A. Standard and overall quality of technical response, including coherence of different elements of the offer; offer clarity and presentation; and the manner in which the bidder has worked throughout the bid period.
B. Strategic approach and understanding.
C. Quality, robustness, and clarity of consortia management arrangements.
D. Robustness and clarity of construction program, and program management issues.
E. Robustness and clarity of operation and maintenance program, and program management issues.
F. Quality, robustness, and clarity of management system proposals.
G. Quality, robustness, acceptability, and clarity of design approach.
H. Quality, clarity, and acceptability of design.
I. Quality, robustness, acceptability, and clarity of design practice issues.
J. Quality, clarity, acceptability, and robustness of health care planning and architectural matters (including component selection and design).
K. Quality, clarity, acceptability, and robustness of civil and structural engineering proposals.
L. Quality, clarity, acceptability, and robustness of mechanical, electrical, and building services proposals.
M. Quality, clarity, acceptability, and robustness of information and communication technology (ICT)/communication proposals.
N. Quality, clarity, acceptability, and robustness of equipment proposals and approach.

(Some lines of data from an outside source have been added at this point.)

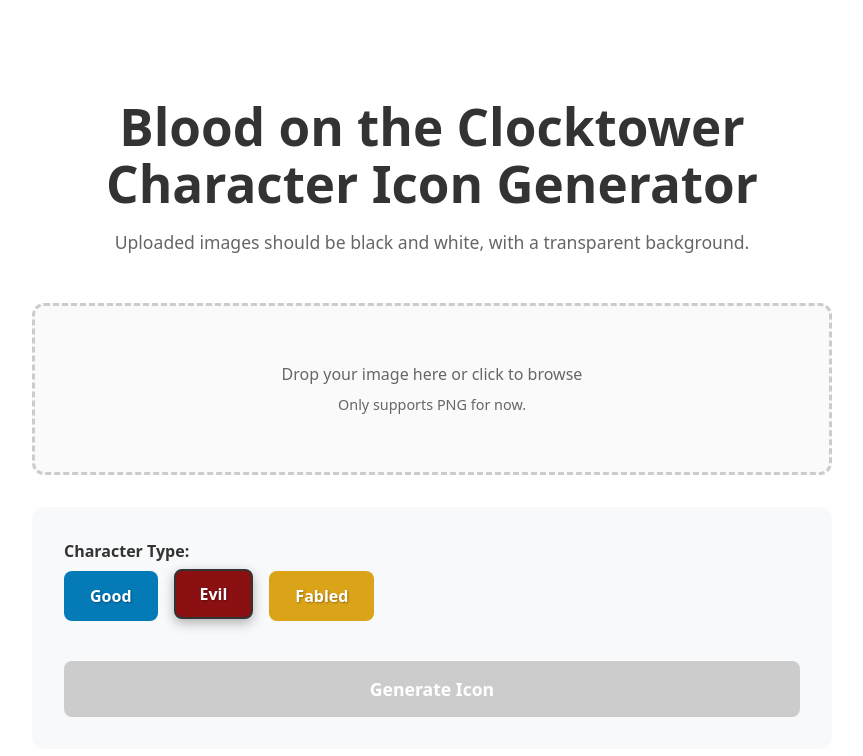
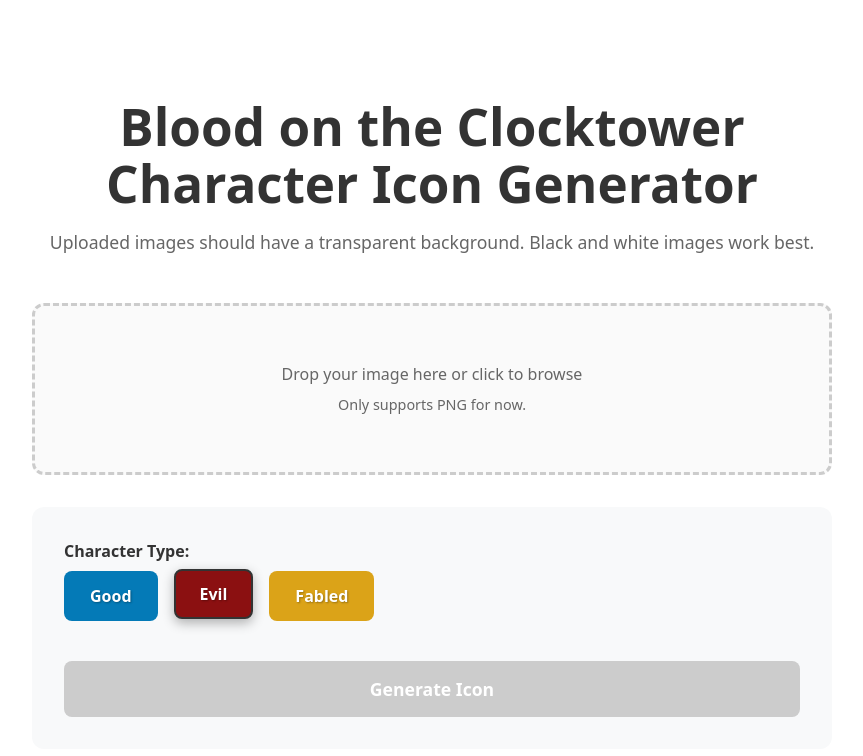
Before and after one commit to JohnForster/botc-icon-generator, a Preact app: page / in a window 1280 px wide. Shown: the top 756 px of the page, without its empty margins (208-1071 px from the left). Built offline with nearby package versions, Linux system fonts and the light colour scheme.

Commit message:
Update instructions

```diff
--- a/src/app.tsx
+++ b/src/app.tsx
@@ -59,10 +59,7 @@
 
     setIsProcessing(true);
     try {
-      const result = await processImageUtil(
-        selectedFile,
-        selectedColor
-      );
+      const result = await processImageUtil(selectedFile, selectedColor);
       setProcessedImage(result);
 
       // Scroll to result section after processing is complete
@@ -94,8 +91,8 @@
       <header>
         <h1>Blood on the Clocktower Character Icon Generator</h1>
         <p>
-          Uploaded images should be black and white, with a transparent
-          background.
+          Uploaded images should have a transparent background. Black and white
+          images work best.
         </p>
       </header>
 
@@ -165,7 +162,6 @@
             </div>
           </div>
 
-
           <button
             class="process-btn"
             onClick={processImage}
```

O. Robustness, acceptability, and clarity of approach to construction.
P. Clarity, robustness, and acceptability of construction and commissioning program matters.
Q. Quality, robustness, clarity, acceptability, and appropriateness of service proposals.
R. Compliance with requirements of output specifications.
S. Service delivery proposals.
T. Resource proposals.
U. Interface arrangements.
V. Proposals for ensuring appropriate quality of service delivery.
W. Site management issues.
X. Service mobilization proposals.
Y. Human resource issues.
Z. Measures for ensuring continuous improvement.
Typically, the evaluation process and procedures (details of factors that will be considered in the assessment, evaluation team composition, mechanics for evaluation as an individual assessment versus a collective assessment or in groups, and so on) are not described in the RFP beyond the methodology inherent to the criteria, and the weighting and scoring formula. However, the time to be spent by the authority in evaluating and publishing the award decision should be stated in the RFP.
Also, when the opening of the bid envelopes will be done in public (which is compulsory in some frameworks), this will be indicated in the RFP.
Finally, there is a feature in the evaluation process that is sometimes (in some countries) described and committed to in the RFP: some jurisdictions will consecutively evaluate the technical and financial criteria. This means that the financial (price) criteria will be only evaluated (and the financial envelope will only be opened) once technical evaluation is finished and scorings are assigned to each proposer. This is the case in the EU where procurement regulations universally adopt this approach.
Chapter 6 further describes the evaluation process since it is more of a management issue than a matter regulated in the RFP.
 While the evaluation criteria should be settled in advance, in competitive dialogue this is not until after the dialogue finalizes and the authority calls for the offer (or final offer sometimes). In such cases, EU regulation allows for the criteria in the “descriptive document” (the basis for initiating the dialogue) to avoid defining the weightings of the criteria and the need to explain them in detail, but they should be listed in decreasing order of importance.
 The EPEC´s Guide to Guidance (page 23) provides further discussion of evaluation criteria. The World Bank toolkit for PPPs in the water and sanitation sector provides examples of evaluation criteria in water sector user-pays PPPs (http://ppp.worldbank.org/public-private-partnership/sector/water-sanitat...).